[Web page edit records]
*** Begin section ***
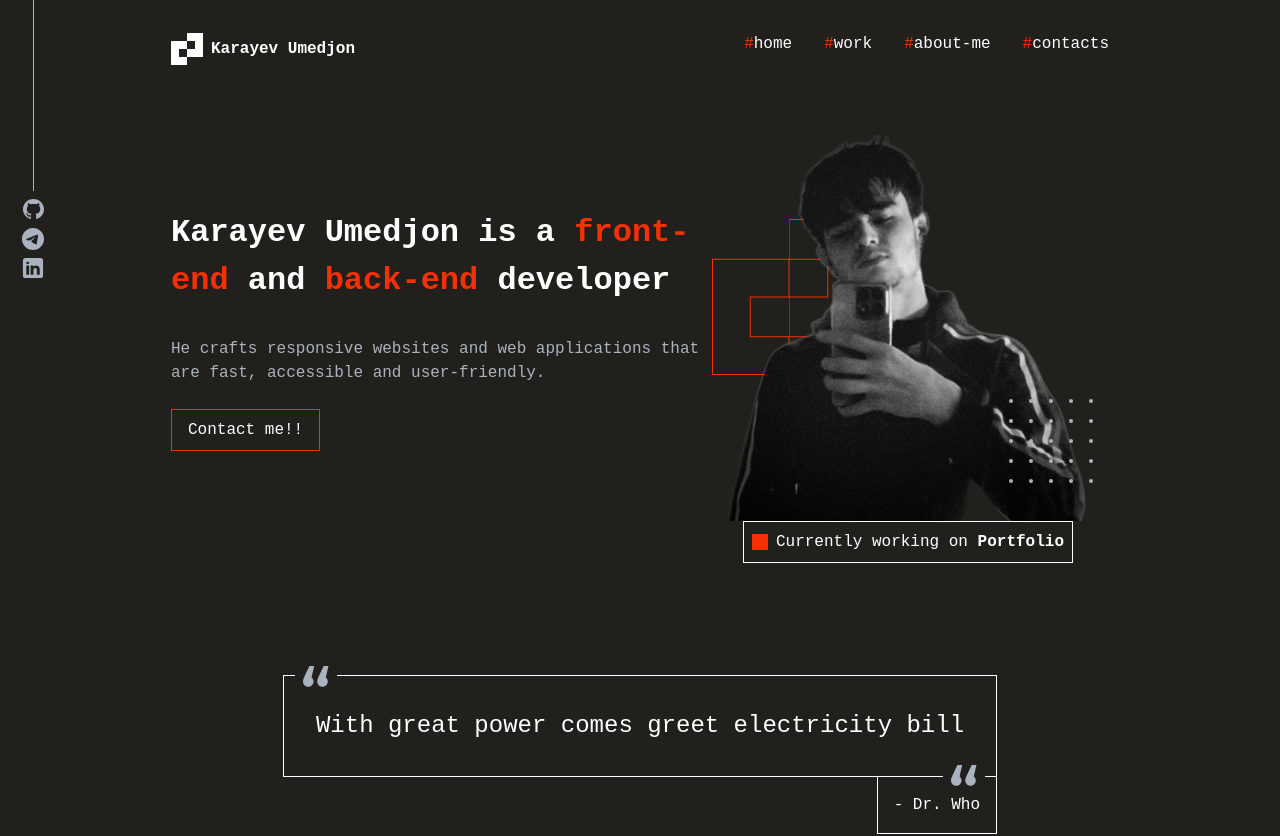
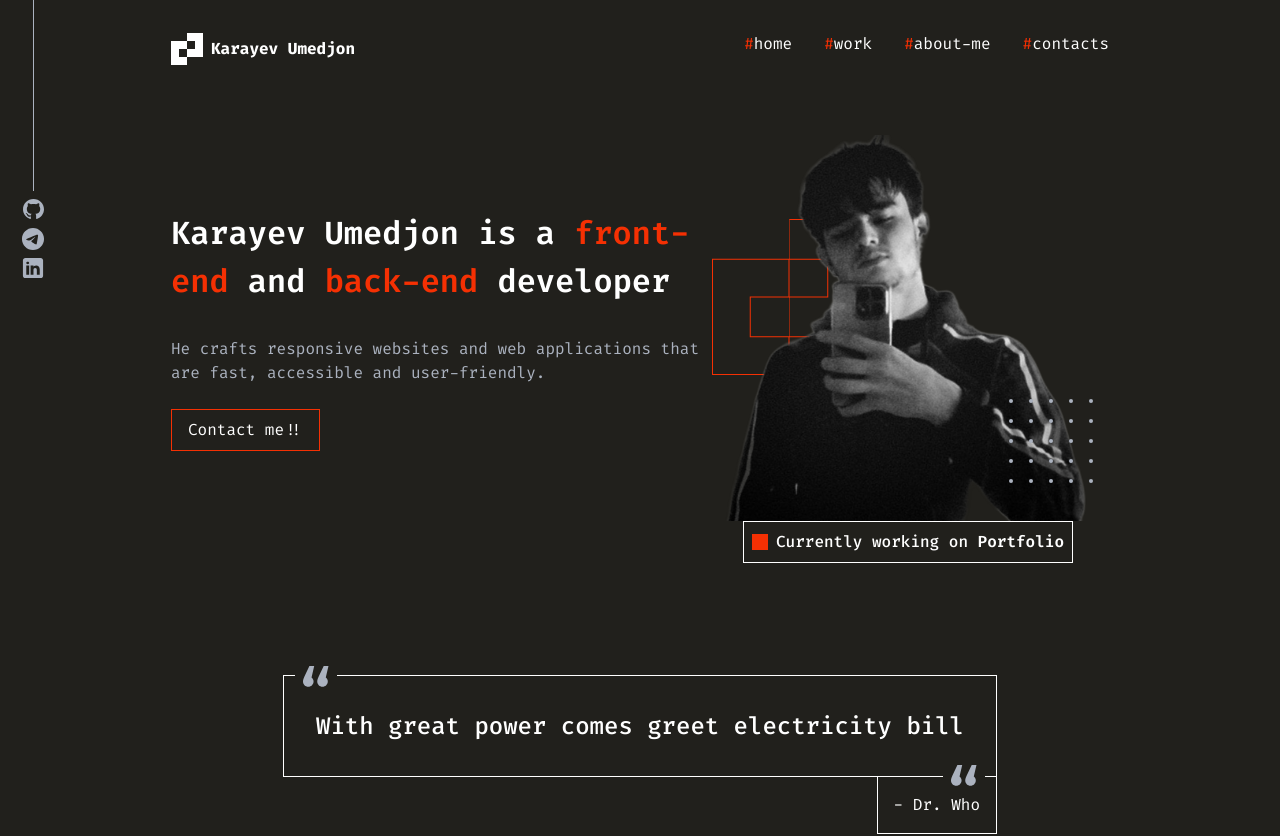
Before and after one commit to umedzhan/xportfolio, a React (Vite) app: page / in a window 1280 px wide. Shown: the top 836 px of the page. Built offline with nearby package versions, Linux system fonts and the light colour scheme.

Commit message:
font-family fix

```diff
--- a/src/index.css
+++ b/src/index.css
@@ -1,5 +1,5 @@
+@import url("https://fonts.googleapis.com/css2?family=Fira+Code:wght@300..700&family=Poppins:ital,wght@0,100;0,200;0,300;0,400;0,500;0,600;0,700;0,800;0,900;1,100;1,200;1,300;1,400;1,500;1,600;1,700;1,800;1,900&display=swap");
 @import "tailwindcss";
-@import url("https://fonts.googleapis.com/css2?family=Fira+Code:wght@300..700&family=Poppins:ital,wght@0,100;0,200;0,300;0,400;0,500;0,600;0,700;0,800;0,900;1,100;1,200;1,300;1,400;1,500;1,600;1,700;1,800;1,900&display=swap");
 
 * {
   font-family: "Fira Code", monospace;
```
*** End section ***
** TASK ITEM **
Filter the data for the string "family" and copy every line that has it.

** ANSWER BELOW **
font-family fix
+@import url("https://fonts.googleapis.com/css2?family=Fira+Code:wght@300..700&family=Poppins:ital,wght@0,100;0,200;0,300;0,400;0,500;0,600;0,700;0,800;0,900;1,100;1,200;1,300;1,400;1,500;1,600;1,700;1,800;1,900&display=swap");
-@import url("https://fonts.googleapis.com/css2?family=Fira+Code:wght@300..700&family=Poppins:ital,wght@0,100;0,200;0,300;0,400;0,500;0,600;0,700;0,800;0,900;1,100;1,200;1,300;1,400;1,500;1,600;1,700;1,800;1,900&display=swap");
   font-family: "Fira Code", monospace;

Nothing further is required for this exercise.